** Opening Material supplied block **

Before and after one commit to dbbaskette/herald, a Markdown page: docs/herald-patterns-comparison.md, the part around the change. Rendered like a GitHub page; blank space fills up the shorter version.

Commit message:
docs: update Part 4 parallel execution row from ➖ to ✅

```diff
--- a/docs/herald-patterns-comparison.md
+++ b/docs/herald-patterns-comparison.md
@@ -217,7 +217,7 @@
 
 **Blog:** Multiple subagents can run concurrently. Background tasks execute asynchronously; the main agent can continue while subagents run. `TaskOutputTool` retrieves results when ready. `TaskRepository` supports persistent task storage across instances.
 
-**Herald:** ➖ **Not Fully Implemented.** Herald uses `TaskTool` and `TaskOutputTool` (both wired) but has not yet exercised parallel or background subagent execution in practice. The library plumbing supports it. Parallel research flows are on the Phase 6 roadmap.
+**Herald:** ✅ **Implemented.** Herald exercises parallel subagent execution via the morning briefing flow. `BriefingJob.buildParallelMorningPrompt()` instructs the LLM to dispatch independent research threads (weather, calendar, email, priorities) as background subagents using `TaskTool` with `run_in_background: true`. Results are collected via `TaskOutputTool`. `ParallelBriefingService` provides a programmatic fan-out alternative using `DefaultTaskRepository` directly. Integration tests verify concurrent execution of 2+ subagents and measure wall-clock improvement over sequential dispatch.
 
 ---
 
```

** Closing Material supplied block **
** Opening Material supplied block **

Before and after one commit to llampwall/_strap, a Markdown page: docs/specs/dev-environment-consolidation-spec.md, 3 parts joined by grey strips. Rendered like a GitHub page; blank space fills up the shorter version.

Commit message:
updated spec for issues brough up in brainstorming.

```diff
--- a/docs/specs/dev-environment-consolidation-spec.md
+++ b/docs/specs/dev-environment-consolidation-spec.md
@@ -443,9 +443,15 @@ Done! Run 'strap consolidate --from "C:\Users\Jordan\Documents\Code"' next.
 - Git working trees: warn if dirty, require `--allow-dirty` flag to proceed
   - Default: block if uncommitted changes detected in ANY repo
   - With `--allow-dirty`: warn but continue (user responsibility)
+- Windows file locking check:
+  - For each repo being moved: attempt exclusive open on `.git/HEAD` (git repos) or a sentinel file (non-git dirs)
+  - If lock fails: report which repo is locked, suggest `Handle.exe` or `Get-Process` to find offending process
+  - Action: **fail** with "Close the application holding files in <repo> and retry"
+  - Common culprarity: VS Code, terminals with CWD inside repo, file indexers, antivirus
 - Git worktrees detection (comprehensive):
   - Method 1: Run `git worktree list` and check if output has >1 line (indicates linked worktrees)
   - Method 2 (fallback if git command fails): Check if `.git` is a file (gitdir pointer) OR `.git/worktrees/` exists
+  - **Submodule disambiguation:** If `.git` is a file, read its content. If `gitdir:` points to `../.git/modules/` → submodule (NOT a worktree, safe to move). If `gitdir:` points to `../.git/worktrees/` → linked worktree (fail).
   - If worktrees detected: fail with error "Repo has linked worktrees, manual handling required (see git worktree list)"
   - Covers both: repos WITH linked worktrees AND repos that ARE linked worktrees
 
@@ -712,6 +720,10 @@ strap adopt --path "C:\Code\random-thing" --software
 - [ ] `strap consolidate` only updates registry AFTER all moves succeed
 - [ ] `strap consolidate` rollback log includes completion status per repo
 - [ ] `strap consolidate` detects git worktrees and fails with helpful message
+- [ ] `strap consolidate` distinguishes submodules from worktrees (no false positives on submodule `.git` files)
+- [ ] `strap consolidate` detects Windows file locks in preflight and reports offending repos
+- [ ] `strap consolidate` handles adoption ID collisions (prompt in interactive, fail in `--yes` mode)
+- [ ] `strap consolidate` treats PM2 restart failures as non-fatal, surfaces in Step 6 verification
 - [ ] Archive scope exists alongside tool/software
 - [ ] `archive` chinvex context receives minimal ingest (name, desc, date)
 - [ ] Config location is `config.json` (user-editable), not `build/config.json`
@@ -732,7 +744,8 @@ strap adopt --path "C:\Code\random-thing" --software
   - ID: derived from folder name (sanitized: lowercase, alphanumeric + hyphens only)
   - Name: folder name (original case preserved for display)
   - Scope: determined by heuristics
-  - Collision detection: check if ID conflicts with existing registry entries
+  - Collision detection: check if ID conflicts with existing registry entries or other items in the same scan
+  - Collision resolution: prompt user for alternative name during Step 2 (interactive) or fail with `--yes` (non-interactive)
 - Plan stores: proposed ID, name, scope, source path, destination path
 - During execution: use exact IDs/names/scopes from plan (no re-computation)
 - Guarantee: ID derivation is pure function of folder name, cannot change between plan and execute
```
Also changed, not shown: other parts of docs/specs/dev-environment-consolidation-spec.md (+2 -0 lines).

** Closing Material supplied block **
** Opening Material supplied block **

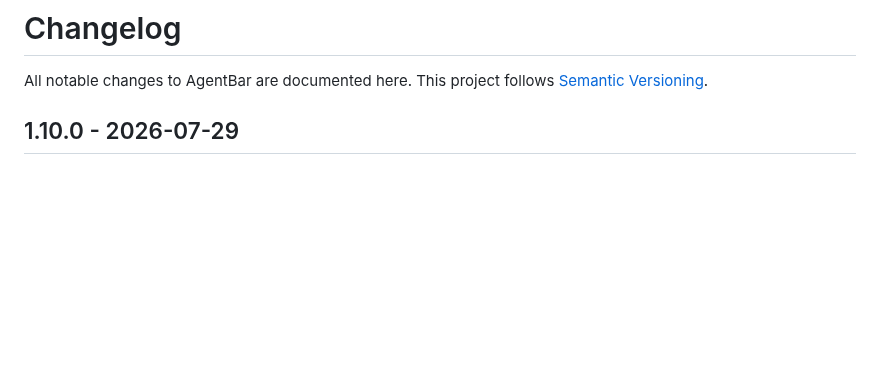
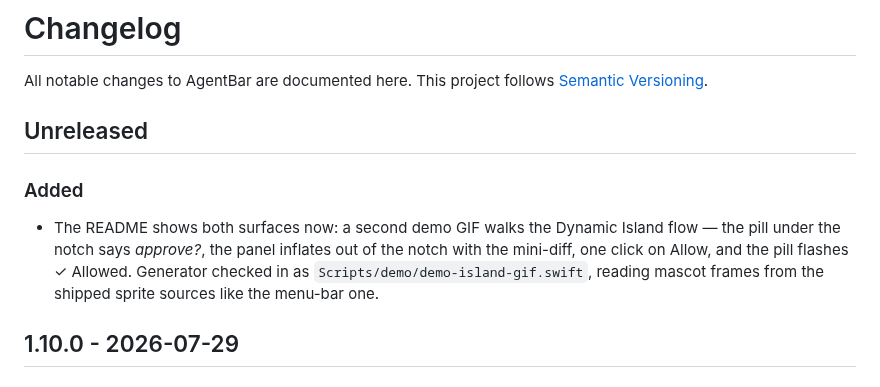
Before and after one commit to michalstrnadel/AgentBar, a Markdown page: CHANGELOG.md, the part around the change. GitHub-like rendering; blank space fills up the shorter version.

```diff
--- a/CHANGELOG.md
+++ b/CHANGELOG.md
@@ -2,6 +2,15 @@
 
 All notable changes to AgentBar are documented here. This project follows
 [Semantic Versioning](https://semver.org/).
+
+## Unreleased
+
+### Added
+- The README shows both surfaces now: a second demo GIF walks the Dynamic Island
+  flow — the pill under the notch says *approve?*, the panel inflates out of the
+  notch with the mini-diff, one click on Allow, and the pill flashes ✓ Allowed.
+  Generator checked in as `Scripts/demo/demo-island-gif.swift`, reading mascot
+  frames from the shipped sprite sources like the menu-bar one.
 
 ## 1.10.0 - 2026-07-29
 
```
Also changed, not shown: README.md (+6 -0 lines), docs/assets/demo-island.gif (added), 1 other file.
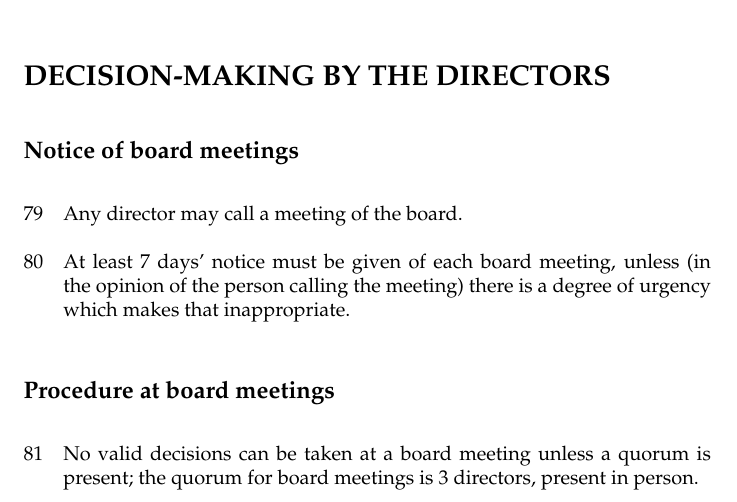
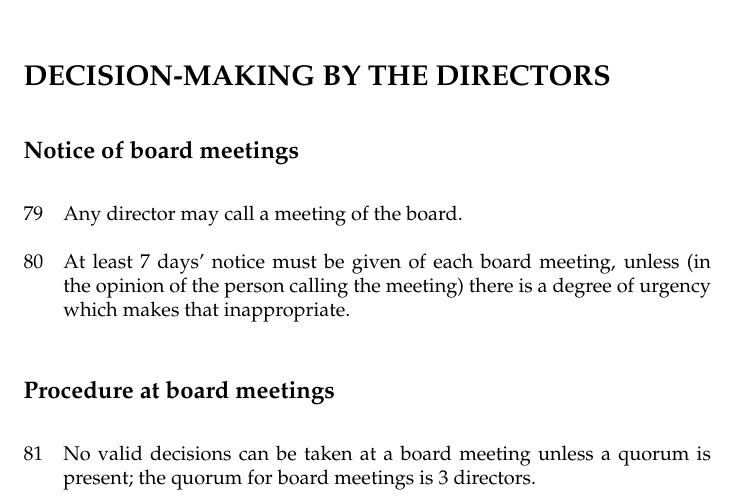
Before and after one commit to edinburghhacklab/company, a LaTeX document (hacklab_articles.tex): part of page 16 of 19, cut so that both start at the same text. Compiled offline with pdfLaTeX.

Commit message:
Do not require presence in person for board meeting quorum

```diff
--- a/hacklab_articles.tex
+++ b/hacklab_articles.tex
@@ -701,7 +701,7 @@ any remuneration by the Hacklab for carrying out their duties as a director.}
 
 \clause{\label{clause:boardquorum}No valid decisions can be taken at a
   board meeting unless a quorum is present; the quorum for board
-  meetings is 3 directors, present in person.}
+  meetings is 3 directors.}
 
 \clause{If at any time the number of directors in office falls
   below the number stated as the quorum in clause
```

** Closing Material supplied block **

What the task requires:
Check each line above for the string "docs" and copy every line that has it.

Problem solution:
Before and after one commit to dbbaskette/herald, a Markdown page: docs/herald-patterns-comparison.md, the part around the change. Rendered like a GitHub page; blank space fills up the shorter version.
docs: update Part 4 parallel execution row from ➖ to ✅
--- a/docs/herald-patterns-comparison.md
+++ b/docs/herald-patterns-comparison.md
Before and after one commit to llampwall/_strap, a Markdown page: docs/specs/dev-environment-consolidation-spec.md, 3 parts joined by grey strips. Rendered like a GitHub page; blank space fills up the shorter version.
--- a/docs/specs/dev-environment-consolidation-spec.md
+++ b/docs/specs/dev-environment-consolidation-spec.md
Also changed, not shown: other parts of docs/specs/dev-environment-consolidation-spec.md (+2 -0 lines).
Also changed, not shown: README.md (+6 -0 lines), docs/assets/demo-island.gif (added), 1 other file.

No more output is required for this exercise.